Voices: in a digital piano, voices are the different kinds of instruments that the digital piano can sound like, such as a grand piano, harpsichord, guitar and many others. More voices means more possibilities, but some users just focus on one, so it’s good to think if you’ll want to sound like another instrument, or not.
Pedals: many digital pianos come in packs and often the packs include a sustain pedal. Usually most beginners are fine without a pedal, but as they begin to improve, a sustain pedal is the first one that a beginner might use. Choosing a pack that includes a pedal, or at least a digital piano that is compatible with a pedal might be a good choice.
Polyphony: the maximum number of notes that a digital piano can produce at one time. If the piano has a higher polyphony, then you can play multiple notes at one time. That’s not incredibly important for beginners, but with more complex pieces and using different features, it can matter as your piano skills advance.
Taking all of these factors into consideration when looking at digital pianos for beginners can help you go beyond our list to find the piano that is best for your goals.
Check out some of our other reviews for more ideas.
Yamaha is probably the most well-known brand when it comes to electronic instruments. They have many lines of digital pianos. We just included the ones that we found to be best for beginners. For a more in depth look at some of the other digital pianos Yamaha has to offer, check out Top 10 Best Yamaha Digital Pianos of 2020 Reviews.
Beginner pianos sometimes lack in sound or features because of their focus on aspects that make them best for beginners like lessons and built in tracks. If you’re not as much of a fan of those kinds of features, and prefer the authenticity above all else, then our Top 10 Best Digital Pianos of 2020 Reviews is a good place to find out more.
One of beginners’ biggest challenges is often funds.
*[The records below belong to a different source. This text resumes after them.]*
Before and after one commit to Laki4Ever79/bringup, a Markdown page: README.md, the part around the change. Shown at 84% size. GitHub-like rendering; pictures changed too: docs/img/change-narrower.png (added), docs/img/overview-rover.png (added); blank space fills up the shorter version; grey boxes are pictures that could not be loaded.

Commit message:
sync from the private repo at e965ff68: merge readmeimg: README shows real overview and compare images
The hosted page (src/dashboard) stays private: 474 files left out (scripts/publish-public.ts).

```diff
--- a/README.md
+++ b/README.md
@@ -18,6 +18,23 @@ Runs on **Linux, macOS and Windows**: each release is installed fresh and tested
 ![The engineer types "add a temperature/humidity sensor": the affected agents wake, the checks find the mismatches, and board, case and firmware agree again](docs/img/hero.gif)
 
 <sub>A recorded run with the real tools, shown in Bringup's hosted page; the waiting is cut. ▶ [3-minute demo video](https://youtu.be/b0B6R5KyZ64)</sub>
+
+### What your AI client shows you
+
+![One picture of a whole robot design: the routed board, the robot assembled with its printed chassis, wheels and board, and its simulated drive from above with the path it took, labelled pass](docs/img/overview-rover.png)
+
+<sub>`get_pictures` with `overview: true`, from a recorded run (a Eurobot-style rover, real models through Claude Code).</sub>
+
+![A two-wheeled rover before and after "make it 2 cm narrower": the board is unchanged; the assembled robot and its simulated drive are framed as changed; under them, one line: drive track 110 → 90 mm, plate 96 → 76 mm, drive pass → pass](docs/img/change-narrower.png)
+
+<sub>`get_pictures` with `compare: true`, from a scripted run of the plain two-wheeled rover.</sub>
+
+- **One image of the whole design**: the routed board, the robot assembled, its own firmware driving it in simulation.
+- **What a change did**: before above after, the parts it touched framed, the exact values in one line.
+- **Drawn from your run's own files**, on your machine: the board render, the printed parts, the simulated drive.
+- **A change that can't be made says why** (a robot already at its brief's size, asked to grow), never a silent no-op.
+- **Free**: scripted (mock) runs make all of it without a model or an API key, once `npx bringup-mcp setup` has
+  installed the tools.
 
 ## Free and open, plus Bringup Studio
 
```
The best pianos are often the most expensive ones, but they don’t have to be. Our Best Digital Pianos for Under $500 gives insight into cost-efficient options for beginners not quite ready to commit to the highest-end piano.
The Yamaha P45B Digital Piano takes the cake as the best digital piano for beginners. Its starter pack has everything that a beginner needs from equipment to lessons.
Although it features few bells and whistles, what it does have is top of the notch. The 5 voices are all excellent and the keys are well-weighted and touch-sensitive.
What really makes this digital piano shine above the rest is that it grows with the beginner. Its features are easy enough for a beginner to master, but the dynamic nature of this piano makes it one that you won’t quickly grow out of.